|English grammar mistakes and such.||😁||😁|
|Packaging: 451 pages, no press pack, limited highlighting||😋||🤔|
|Twitter: spamming the @’s of major accounts||😋||😱|
|No evidence of direct emails to stakeholders (journalists, political parties, professional leakers.)||🤷♂️||🤷♂️|
There is insufficient evidence available to rule out either hypothesis. There are glaring mistakes that indicate amateur hour:
- Bad targeting:
- posting to r/WikiLeaks (with bad Reddit Markdown) and then taking it down, is strange for an organisation. They usually prepare and have a plan, and don’t change things up on the fly (that is how mistakes are made.)
- posting to a large subreddit, r/worldnews, that doesn’t care that much about UK politics is poor targeting. However, it could go either way.
- not posting on the most relevant subreddit is a serious lapse in targeting. Failure to correct this oversight later, when it was clear that the leak attempt had failed, seems particularly bad for an agency.
- Gut Feel: There is no conclusive data to rule either way, but the general sense is “someone tries to leak on Reddit, fails, gives up.” That is not how professionals operate. This leaker doesn’t know how to leak.
- English Mistakes:
- Although some people are making a big deal of this, I don’t think it points either way. It definitely doesn’t falsify either hypothesis. The mistakes are suggestive of a Slavic language speaker, which is intriguing, but what can we draw from that?
- Gut Feel: Nothing of consequence.
- Bad Leaking Technique:
- The leaker seems to be operating on an “if you leak it, they will come” approach. They are unaware of the amount of leg work necessary for effective leaking. Firstly, the data must be packaged to make it easier for the receiver to process it rapidly and see why it is important. That means, essentially, there has to be a press pack — summary, why this matters, what this shows, who is liable.
- The bad packaging is coupled with bad releasing. Successful leaks have either recruited an established stakeholder to champion the leak and guide it into the headlines, or they have flooded the input channels for the target stakeholders.
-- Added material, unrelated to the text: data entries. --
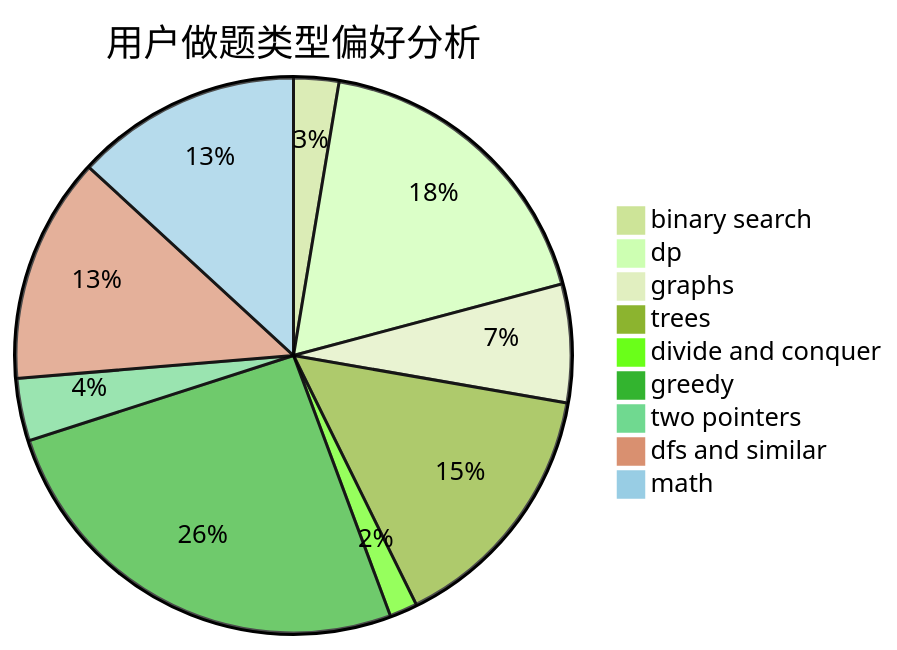
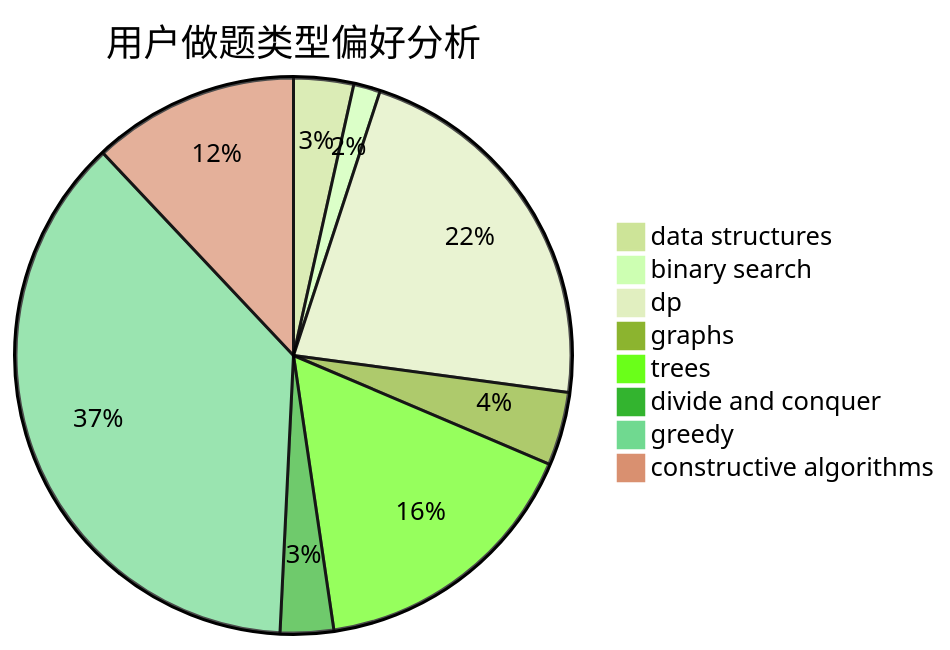
One commit to sherpahu/cfrs.github.io changed the second of 3 diagrams in docs/user/u1611.md. Above: the diagram before and after it, drawn with Mermaid (forest theme). The commit also changed other lines of this file and 2775 other files, not shown here.

````diff
--- a/docs/user/u1611.md
+++ b/docs/user/u1611.md
@@ -23,12 +23,11 @@
 ```mermaid
 pie title 用户做题类型偏好分析
-    "binary search" :  13
-    "dp" :  90
-    "graphs" :  34
-    "trees" :  74
+    "data structures" :  9
+    "binary search" :  4
+    "dp" :  57
+    "graphs" :  11
+    "trees" :  42
     "divide and conquer" :  8
-    "greedy" :  127
-    "two pointers" :  18
-    "dfs and similar" :  65
-    "math" :  65
+    "greedy" :  96
+    "constructive algorithms" :  31
 ```
````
- This leaker did not flood the input channels, they made only a few Reddit posts then vanished. They did not package the data for easy leak consumption. They apparently did not directly contact potential leak champions to drag the data into the headlines.
- Gut Feel: Amateur hour, again. Spamming the mentions of major Twitter accounts with a link to the Reddit post is basically a Hail Mary leak attempt. There are many more effective options that to resort to basically just begging should be unnecessary.
There is no hard evidence to support, or nullify, either hypothesis. As a result, no solid conclusion can be made. However, the poor leak technique and indications of poor planning, hesitation, second guessing, and nothing but Hail Mary attempts on Twitter “feels” like an amateur to me.
Intelligence agencies, indeed many organisations, are well versed in publicising data that they want to promote. They know to interact directly with journalists, or other stakeholders. They know how to package content to make it more palatable for the people that will have to consume it. This leaker appears to have done none of the things that would help to make the leak successful.